AIM OF THE TASK -
Only the lines that contain the string "type" belong in the answer; pull them from the records.
· · · ·
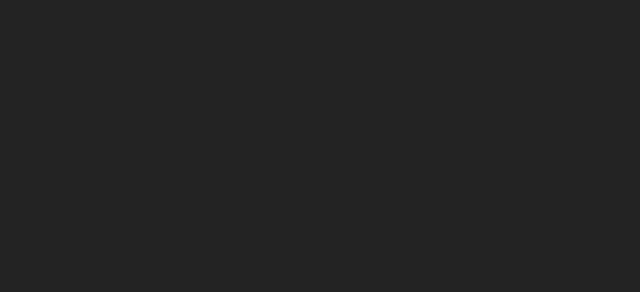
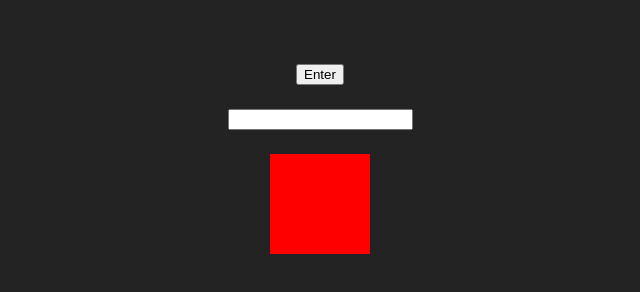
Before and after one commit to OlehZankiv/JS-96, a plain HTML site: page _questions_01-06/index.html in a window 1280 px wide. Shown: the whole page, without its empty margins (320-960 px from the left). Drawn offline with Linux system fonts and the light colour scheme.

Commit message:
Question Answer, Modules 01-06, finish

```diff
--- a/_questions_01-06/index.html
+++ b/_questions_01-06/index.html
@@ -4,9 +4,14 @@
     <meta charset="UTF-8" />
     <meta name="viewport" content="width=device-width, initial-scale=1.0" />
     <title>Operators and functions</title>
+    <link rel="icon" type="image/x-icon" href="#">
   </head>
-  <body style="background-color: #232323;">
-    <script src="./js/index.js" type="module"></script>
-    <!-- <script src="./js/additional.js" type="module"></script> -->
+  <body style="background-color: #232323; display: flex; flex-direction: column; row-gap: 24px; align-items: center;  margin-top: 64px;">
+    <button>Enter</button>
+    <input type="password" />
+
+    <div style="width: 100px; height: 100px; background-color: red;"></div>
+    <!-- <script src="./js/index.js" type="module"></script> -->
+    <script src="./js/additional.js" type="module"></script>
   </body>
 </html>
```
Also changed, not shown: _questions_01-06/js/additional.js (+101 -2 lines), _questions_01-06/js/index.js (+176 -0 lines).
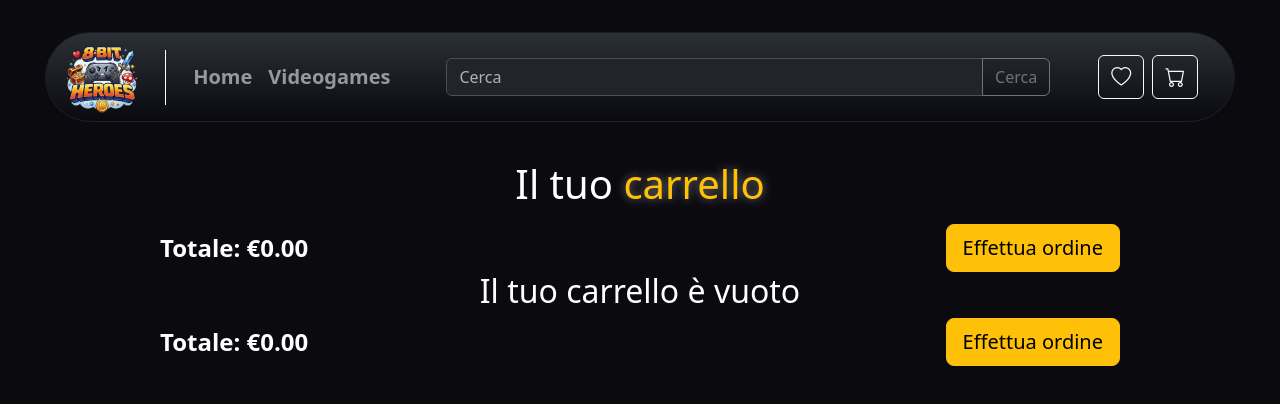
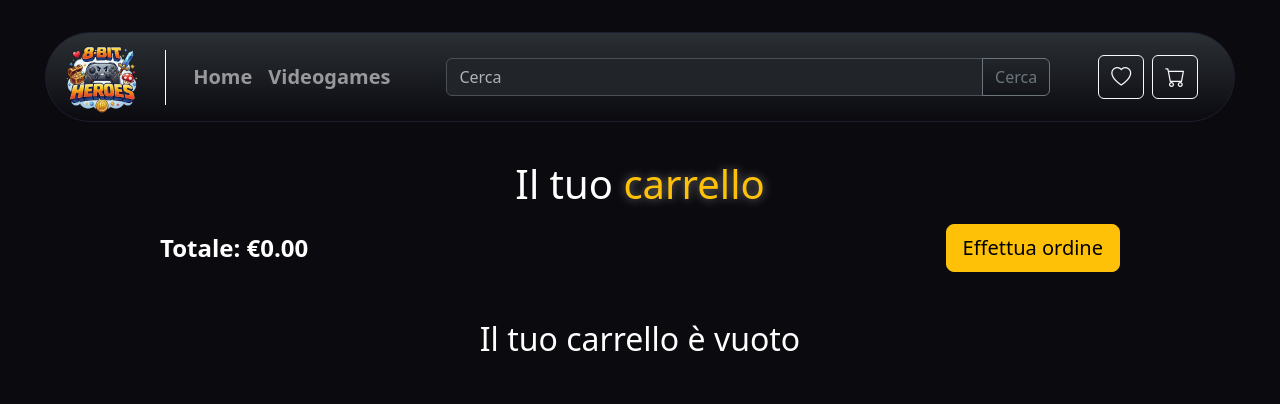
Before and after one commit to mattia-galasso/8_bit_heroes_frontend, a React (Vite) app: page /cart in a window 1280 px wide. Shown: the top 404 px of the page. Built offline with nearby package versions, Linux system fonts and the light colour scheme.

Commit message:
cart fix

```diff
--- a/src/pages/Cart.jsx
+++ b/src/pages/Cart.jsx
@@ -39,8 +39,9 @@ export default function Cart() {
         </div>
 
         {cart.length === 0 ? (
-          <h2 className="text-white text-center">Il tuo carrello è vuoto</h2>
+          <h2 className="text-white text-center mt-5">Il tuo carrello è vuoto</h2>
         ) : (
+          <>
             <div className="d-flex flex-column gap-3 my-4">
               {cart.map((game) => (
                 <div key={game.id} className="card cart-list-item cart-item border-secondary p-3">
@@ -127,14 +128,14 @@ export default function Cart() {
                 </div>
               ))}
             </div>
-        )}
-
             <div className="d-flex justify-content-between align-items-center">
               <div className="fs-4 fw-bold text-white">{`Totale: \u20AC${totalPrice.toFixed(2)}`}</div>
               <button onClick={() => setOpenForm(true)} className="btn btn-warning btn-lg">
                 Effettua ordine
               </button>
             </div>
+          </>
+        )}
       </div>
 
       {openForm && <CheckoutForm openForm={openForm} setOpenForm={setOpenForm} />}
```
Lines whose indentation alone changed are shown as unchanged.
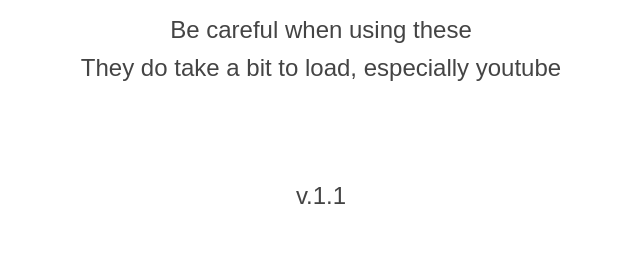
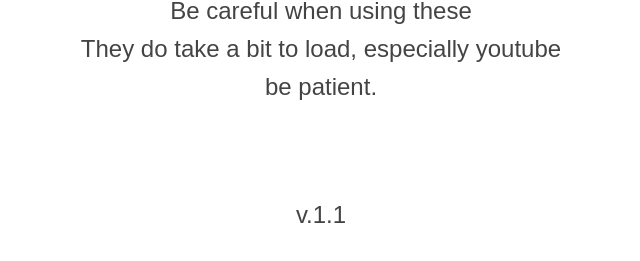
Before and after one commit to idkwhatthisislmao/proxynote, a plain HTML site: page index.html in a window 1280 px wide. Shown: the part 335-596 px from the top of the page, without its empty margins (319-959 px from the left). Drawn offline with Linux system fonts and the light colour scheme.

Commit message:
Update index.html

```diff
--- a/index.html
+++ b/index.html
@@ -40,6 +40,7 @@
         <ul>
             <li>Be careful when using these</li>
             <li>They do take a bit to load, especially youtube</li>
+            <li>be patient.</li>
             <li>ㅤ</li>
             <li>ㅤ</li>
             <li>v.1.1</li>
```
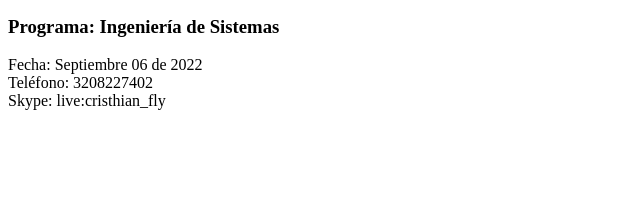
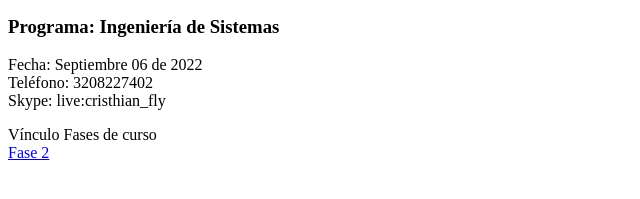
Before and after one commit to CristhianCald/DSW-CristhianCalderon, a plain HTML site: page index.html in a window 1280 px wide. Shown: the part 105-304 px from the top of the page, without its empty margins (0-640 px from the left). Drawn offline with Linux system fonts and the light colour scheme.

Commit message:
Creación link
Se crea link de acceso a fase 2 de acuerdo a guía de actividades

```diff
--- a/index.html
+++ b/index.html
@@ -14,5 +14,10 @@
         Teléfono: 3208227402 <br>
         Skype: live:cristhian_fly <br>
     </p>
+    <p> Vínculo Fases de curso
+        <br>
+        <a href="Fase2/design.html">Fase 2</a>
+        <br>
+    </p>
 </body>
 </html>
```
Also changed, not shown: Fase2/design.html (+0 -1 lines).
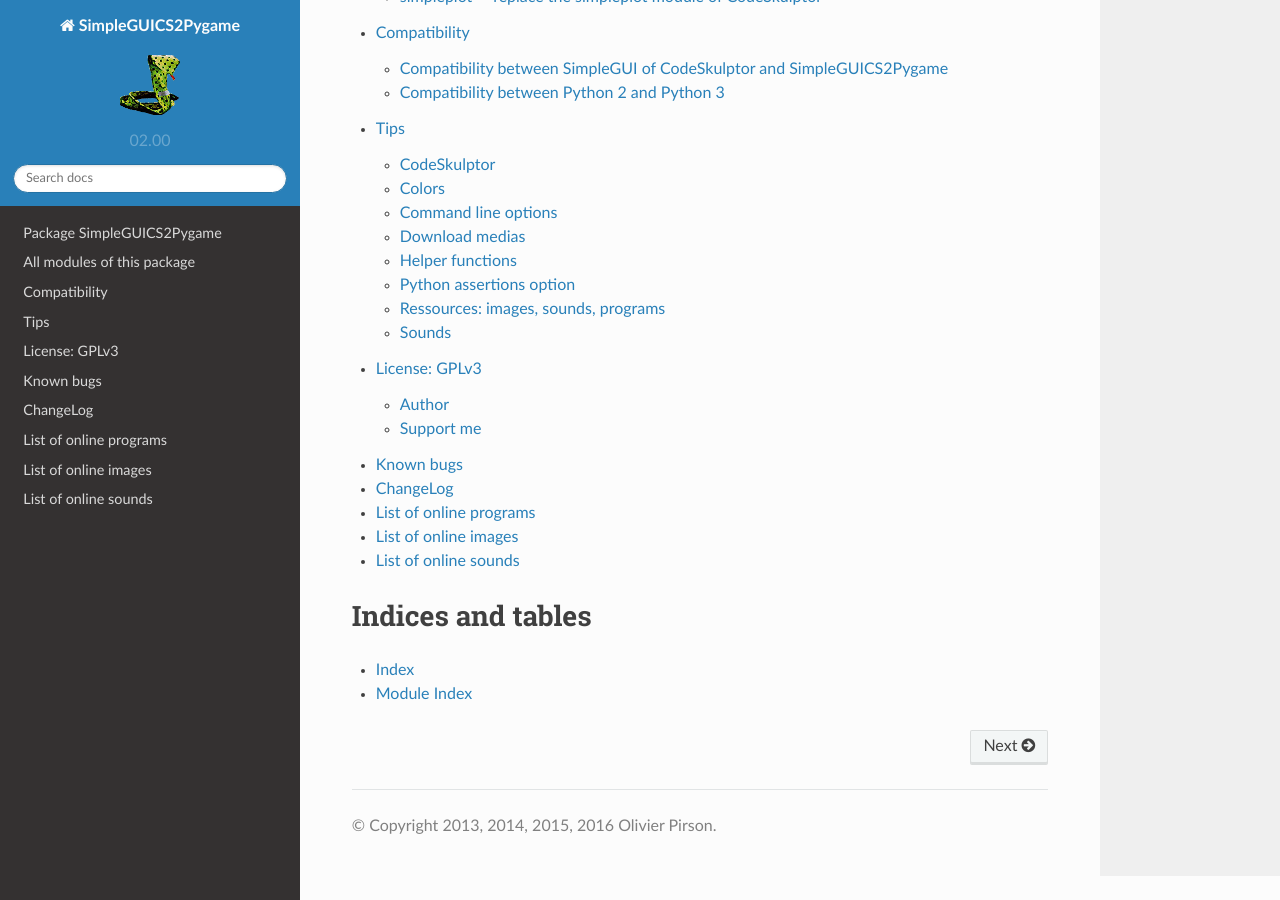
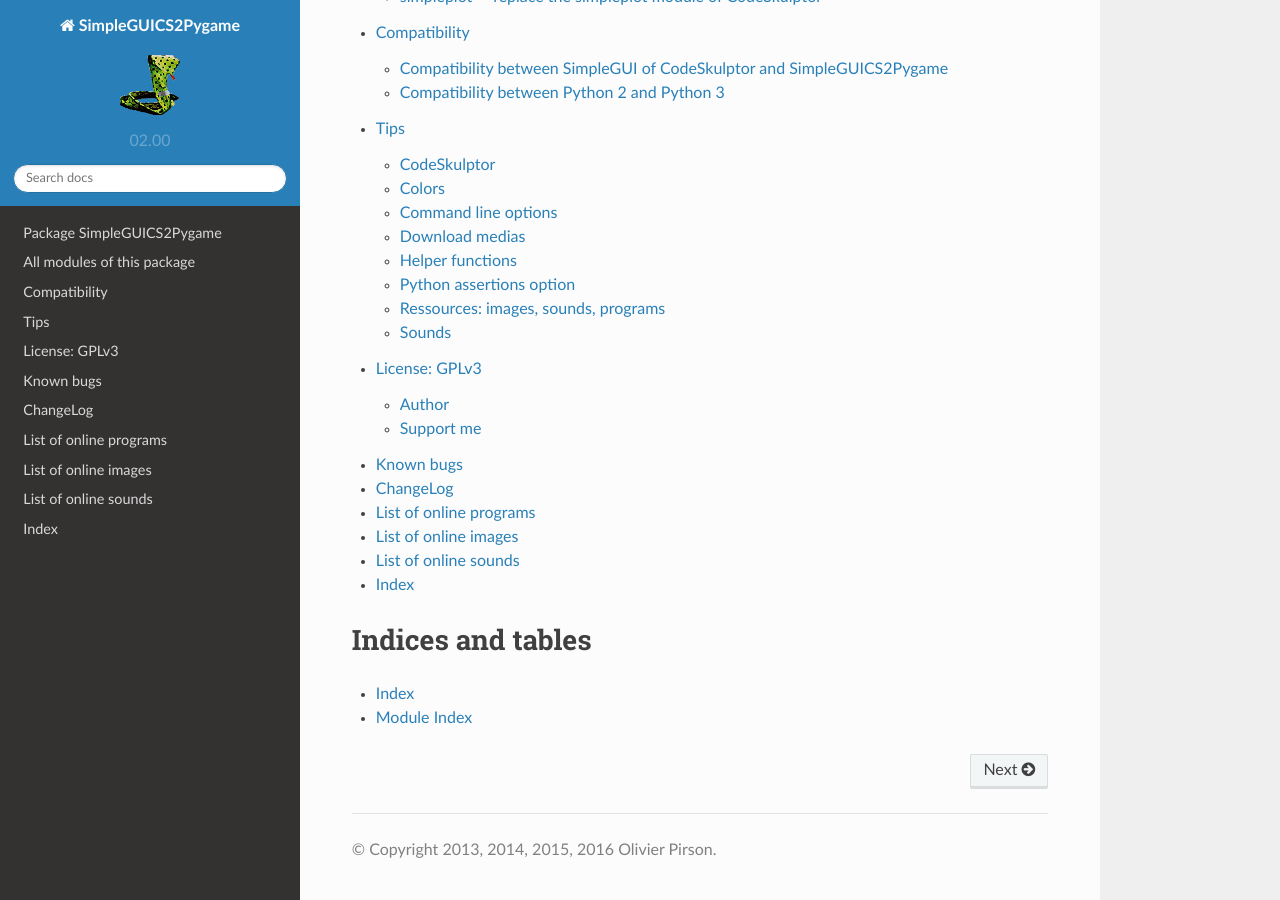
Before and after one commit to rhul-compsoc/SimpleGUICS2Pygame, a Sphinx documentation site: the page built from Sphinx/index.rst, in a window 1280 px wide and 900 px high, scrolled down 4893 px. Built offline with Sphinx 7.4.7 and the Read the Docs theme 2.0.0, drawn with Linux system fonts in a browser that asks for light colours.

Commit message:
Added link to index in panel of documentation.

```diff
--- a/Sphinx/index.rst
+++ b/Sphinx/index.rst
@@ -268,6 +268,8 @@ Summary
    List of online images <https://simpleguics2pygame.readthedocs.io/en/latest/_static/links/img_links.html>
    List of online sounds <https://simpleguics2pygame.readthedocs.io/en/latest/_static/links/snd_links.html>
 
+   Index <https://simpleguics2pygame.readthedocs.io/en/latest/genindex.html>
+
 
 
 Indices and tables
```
· · · ·
SOLUTION FOR THIS PROBLEM -
+    <link rel="icon" type="image/x-icon" href="#">
-    <script src="./js/index.js" type="module"></script>
-    <!-- <script src="./js/additional.js" type="module"></script> -->
+    <input type="password" />
+    <!-- <script src="./js/index.js" type="module"></script> -->
+    <script src="./js/additional.js" type="module"></script>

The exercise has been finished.